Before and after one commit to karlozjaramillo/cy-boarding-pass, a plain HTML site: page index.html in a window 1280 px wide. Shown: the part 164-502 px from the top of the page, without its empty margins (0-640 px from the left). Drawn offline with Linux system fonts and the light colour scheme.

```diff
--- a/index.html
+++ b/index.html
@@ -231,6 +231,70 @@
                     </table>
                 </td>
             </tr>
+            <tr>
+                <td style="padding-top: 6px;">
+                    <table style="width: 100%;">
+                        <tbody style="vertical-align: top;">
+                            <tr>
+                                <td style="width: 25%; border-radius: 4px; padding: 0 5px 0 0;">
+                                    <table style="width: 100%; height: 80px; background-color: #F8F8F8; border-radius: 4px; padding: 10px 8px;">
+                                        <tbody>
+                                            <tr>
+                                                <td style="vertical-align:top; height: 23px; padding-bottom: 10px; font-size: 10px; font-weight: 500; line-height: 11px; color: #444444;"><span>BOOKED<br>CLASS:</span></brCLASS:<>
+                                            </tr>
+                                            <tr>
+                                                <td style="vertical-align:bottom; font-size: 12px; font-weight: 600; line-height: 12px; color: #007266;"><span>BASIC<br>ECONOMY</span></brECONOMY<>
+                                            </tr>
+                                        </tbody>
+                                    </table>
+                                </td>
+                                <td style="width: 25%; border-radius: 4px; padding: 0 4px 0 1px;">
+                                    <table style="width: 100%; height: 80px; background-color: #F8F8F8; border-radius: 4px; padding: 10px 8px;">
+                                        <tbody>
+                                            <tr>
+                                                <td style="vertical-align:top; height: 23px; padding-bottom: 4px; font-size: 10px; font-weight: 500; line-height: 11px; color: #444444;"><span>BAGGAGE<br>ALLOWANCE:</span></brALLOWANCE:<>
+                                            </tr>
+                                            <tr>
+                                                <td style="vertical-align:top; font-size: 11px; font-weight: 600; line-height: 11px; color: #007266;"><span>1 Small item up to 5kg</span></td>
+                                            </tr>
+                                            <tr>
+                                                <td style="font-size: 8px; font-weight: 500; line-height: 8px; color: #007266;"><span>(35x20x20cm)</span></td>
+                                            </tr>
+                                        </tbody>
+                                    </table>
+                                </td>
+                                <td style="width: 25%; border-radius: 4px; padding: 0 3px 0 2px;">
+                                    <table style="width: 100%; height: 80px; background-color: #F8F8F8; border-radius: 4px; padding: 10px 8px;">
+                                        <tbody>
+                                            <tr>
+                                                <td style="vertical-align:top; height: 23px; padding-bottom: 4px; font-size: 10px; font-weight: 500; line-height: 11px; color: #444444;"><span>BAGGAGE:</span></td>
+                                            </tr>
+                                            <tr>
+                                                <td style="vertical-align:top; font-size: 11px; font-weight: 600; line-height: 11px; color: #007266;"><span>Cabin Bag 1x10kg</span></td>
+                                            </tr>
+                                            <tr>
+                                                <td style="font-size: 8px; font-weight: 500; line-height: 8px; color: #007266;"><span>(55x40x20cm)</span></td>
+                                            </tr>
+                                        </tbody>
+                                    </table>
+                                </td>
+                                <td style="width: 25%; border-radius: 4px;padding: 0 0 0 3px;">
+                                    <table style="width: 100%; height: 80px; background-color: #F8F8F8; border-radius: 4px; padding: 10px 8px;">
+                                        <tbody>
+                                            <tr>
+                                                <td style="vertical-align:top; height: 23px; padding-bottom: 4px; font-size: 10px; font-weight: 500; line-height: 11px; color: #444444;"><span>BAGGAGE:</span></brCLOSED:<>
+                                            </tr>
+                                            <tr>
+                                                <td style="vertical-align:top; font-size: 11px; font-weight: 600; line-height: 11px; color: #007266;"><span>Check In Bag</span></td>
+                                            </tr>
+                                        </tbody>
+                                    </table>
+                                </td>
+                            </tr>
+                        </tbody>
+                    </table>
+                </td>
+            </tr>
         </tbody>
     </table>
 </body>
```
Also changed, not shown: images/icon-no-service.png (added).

· · · · ·

Each line of the entries above that contains "BAGGAGE" is to be copied.

### ANSWER TO THE EXERCISE
+                                                <td style="vertical-align:top; height: 23px; padding-bottom: 4px; font-size: 10px; font-weight: 500; line-height: 11px; color: #444444;"><span>BAGGAGE<br>ALLOWANCE:</span></brALLOWANCE:<>
+                                                <td style="vertical-align:top; height: 23px; padding-bottom: 4px; font-size: 10px; font-weight: 500; line-height: 11px; color: #444444;"><span>BAGGAGE:</span></td>
+                                                <td style="vertical-align:top; height: 23px; padding-bottom: 4px; font-size: 10px; font-weight: 500; line-height: 11px; color: #444444;"><span>BAGGAGE:</span></brCLOSED:<>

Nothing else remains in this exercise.